Humans sometimes blink their eyes. It lubricates the surface of the eye, and gives a welcome break in the monotony to the visual cortex.
Recent research has revealed that a few individuals, perhaps more than a few, have discovered that blinking on purpose can release huge quantities of their body' s own bioactive chemicals, allowing even happy, productive people to experience something very much like actual boredom, for periods ranging from a few seconds up to too many years.
Integrating this new information with live camera footage from telephones, shows a remarkable trend in people just sitting in public places and staring at the world with eyes which are blinking awkwardly, and much too often, to be normal.
This affected boredom is apparently quite addictive, as the number of people enjoying themselves is clearly receding.

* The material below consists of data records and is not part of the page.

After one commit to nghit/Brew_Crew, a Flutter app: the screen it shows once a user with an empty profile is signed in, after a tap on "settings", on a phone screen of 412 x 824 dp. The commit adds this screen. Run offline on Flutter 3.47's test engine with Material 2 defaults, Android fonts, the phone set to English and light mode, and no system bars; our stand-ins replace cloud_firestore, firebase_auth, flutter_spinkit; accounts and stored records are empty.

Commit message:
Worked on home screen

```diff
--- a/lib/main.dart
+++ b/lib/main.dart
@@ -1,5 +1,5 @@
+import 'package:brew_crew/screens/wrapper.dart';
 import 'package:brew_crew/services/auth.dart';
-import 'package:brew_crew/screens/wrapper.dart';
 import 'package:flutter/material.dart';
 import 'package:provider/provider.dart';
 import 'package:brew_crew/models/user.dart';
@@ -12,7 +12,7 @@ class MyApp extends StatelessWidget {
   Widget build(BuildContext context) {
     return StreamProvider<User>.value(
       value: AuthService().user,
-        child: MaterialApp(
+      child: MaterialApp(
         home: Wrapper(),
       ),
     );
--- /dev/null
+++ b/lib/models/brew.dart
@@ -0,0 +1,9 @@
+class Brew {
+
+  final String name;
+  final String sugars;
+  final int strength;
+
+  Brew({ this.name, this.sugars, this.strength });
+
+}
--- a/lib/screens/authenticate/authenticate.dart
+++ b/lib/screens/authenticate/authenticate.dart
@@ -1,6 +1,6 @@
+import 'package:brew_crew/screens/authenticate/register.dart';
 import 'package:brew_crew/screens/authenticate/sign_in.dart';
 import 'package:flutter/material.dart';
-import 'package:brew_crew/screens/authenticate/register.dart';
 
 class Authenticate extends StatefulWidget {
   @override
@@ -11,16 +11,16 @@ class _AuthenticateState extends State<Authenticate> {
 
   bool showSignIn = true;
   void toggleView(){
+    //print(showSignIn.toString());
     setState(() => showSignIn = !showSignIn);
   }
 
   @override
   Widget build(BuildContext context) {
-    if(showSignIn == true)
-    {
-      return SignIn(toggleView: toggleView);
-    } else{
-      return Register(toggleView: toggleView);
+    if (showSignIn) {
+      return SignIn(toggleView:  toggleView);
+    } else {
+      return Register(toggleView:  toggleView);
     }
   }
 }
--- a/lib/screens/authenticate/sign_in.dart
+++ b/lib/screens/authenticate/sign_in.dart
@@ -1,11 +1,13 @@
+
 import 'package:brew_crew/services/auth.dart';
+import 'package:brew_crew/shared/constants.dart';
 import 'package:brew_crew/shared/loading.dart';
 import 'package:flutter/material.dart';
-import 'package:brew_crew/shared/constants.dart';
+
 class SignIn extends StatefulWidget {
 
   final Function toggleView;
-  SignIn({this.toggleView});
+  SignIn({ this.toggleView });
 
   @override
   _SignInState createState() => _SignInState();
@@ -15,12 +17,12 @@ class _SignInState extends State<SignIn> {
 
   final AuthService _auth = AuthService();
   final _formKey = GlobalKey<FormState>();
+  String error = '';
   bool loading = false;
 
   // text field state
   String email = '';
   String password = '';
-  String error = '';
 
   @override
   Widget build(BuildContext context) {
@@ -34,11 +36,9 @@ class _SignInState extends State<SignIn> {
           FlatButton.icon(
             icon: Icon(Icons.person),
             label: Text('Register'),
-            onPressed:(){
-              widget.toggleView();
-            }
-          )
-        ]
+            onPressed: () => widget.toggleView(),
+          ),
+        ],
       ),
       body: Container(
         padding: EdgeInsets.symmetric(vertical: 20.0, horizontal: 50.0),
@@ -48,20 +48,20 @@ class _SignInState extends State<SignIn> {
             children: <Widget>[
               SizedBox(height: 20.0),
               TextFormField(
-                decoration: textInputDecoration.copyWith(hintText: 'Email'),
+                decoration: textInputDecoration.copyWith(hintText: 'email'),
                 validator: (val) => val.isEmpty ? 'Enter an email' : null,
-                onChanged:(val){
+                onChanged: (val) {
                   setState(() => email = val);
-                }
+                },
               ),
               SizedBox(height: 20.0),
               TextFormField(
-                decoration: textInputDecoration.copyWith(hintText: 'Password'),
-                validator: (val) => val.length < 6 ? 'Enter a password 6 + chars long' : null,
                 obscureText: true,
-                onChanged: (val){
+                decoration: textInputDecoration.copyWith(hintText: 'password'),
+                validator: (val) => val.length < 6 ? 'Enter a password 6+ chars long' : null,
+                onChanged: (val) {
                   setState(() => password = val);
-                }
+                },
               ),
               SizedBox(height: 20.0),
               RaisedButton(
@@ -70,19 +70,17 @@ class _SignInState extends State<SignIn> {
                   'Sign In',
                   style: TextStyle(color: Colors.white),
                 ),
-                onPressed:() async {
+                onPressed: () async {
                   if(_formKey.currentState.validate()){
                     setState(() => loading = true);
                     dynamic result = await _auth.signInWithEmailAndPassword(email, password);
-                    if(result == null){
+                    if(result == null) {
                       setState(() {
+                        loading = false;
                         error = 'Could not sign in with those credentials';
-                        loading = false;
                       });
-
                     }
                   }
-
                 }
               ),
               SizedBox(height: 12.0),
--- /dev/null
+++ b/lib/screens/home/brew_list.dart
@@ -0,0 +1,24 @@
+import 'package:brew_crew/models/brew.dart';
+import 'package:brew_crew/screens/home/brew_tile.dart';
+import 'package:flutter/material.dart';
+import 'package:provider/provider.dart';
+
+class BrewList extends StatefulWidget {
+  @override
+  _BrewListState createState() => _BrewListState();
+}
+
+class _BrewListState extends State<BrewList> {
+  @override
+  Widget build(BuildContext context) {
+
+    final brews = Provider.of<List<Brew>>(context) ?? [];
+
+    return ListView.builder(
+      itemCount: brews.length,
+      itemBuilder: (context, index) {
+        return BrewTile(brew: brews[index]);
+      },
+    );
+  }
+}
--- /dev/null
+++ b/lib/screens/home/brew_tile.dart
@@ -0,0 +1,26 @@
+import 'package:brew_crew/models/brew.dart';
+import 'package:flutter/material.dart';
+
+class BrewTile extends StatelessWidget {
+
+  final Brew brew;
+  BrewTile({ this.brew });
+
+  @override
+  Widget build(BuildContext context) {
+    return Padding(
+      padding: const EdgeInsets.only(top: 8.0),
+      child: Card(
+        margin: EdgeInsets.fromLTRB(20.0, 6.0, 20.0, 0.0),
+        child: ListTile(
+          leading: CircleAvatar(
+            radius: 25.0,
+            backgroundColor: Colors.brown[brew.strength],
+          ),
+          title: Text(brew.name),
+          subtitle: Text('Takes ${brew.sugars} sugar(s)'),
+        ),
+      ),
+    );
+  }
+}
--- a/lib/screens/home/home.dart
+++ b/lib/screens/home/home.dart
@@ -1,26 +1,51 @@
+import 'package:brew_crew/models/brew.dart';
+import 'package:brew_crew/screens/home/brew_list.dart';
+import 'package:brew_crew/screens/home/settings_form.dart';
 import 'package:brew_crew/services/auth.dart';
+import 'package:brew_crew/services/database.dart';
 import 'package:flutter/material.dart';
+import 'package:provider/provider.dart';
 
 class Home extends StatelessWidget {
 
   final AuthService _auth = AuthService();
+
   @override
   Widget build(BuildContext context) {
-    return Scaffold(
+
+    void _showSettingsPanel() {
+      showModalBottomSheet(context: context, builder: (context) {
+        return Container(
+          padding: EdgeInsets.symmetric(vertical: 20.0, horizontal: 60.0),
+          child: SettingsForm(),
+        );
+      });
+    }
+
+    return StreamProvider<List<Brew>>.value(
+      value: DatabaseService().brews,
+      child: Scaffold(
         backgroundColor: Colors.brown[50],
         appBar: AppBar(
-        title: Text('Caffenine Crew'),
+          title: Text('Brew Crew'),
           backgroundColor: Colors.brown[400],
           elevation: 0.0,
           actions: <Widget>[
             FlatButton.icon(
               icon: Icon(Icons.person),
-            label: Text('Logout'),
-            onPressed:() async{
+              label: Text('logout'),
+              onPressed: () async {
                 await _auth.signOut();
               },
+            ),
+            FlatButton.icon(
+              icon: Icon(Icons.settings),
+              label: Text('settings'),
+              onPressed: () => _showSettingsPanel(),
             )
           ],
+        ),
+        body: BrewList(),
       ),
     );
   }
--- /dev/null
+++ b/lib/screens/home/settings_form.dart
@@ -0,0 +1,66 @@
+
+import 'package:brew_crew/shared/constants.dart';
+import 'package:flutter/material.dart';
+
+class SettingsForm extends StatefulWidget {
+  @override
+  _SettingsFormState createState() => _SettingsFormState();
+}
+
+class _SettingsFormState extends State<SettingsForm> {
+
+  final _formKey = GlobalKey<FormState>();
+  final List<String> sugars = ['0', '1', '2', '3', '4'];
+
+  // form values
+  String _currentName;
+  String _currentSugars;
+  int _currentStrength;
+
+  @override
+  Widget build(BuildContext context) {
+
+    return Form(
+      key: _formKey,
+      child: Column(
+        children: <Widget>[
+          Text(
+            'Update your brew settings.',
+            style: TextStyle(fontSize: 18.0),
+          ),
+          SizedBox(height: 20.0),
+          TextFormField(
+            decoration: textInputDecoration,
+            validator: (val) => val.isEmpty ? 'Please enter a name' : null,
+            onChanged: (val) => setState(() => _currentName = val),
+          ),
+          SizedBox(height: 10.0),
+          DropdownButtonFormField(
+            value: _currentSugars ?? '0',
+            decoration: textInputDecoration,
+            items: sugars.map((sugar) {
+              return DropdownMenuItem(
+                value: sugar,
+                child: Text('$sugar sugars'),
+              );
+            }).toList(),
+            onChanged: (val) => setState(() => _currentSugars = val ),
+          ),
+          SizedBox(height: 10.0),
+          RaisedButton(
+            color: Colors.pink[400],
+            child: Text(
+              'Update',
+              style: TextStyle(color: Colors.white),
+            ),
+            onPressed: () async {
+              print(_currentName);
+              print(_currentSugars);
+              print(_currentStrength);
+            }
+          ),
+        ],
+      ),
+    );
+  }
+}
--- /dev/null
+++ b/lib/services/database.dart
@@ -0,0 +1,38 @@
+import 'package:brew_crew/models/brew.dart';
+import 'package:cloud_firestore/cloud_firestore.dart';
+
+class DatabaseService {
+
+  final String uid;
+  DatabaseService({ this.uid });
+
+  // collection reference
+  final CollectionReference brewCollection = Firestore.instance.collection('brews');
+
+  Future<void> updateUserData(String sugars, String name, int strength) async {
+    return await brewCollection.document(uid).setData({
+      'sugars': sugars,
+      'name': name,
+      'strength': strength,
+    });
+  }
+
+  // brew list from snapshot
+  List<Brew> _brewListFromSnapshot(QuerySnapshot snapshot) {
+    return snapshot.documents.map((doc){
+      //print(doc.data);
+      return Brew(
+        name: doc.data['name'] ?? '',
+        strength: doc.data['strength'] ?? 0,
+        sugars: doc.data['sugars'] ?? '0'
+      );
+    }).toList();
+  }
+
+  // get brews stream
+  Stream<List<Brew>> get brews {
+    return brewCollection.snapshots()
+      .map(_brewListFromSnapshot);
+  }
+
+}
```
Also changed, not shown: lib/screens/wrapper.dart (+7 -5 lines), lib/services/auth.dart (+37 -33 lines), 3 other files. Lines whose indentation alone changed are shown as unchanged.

Some questions have been raised by this brilliant observation: Why is being uninterested and unenthusiastic about anything suddenly so popular? Have people been blinking for boredom long, or is this a new phenom?

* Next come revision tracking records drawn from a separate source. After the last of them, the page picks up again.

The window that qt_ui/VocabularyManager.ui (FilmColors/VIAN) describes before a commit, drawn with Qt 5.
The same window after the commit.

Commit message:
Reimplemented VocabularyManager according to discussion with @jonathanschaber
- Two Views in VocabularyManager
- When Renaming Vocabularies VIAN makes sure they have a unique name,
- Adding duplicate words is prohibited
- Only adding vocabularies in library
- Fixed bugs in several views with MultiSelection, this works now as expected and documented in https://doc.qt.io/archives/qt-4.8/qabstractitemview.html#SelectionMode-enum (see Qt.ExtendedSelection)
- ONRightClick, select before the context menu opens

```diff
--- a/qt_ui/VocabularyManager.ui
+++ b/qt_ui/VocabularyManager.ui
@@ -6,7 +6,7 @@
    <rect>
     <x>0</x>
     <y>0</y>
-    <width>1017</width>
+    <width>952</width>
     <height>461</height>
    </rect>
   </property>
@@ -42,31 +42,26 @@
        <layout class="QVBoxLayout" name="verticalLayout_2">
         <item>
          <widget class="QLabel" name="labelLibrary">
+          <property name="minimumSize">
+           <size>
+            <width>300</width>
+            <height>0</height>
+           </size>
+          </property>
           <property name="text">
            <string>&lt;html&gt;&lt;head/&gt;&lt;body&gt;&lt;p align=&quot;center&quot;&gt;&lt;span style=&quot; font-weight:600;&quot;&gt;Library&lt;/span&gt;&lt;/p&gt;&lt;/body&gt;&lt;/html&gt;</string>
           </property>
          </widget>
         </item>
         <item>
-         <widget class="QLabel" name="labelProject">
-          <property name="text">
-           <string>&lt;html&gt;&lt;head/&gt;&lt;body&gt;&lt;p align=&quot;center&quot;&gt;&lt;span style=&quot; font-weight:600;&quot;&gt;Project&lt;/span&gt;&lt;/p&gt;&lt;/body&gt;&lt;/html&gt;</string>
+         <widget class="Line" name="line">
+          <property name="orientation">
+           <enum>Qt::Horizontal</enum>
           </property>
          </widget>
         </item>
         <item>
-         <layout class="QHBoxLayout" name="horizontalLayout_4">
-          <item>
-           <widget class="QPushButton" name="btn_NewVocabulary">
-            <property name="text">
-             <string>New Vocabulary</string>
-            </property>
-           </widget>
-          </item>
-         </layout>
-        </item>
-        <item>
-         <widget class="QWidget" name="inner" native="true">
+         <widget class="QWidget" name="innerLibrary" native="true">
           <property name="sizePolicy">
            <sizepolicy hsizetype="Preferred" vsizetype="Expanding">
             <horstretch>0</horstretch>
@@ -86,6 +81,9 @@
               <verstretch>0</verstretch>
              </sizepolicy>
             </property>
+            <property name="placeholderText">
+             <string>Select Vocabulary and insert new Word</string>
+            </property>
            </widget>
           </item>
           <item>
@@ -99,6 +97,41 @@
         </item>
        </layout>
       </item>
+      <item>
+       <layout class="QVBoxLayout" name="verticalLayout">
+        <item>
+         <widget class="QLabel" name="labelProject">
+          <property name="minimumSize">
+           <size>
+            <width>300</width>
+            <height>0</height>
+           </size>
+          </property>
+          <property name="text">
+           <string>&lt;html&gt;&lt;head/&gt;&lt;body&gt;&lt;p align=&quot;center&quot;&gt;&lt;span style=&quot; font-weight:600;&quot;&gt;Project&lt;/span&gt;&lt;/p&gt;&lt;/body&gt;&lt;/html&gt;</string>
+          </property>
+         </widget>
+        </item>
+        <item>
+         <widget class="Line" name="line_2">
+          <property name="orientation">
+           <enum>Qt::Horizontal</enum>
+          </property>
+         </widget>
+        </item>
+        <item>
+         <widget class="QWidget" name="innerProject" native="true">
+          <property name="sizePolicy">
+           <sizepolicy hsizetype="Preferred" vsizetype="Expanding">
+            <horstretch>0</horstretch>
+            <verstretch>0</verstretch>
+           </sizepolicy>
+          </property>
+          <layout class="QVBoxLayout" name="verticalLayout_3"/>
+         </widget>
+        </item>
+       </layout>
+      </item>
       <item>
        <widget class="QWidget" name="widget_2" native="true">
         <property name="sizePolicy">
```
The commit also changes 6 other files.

If you doubt the intensity of an extra blink, just pause, relax, and take a good long blink. See? Nothing is happening, anywhere - nothing at all.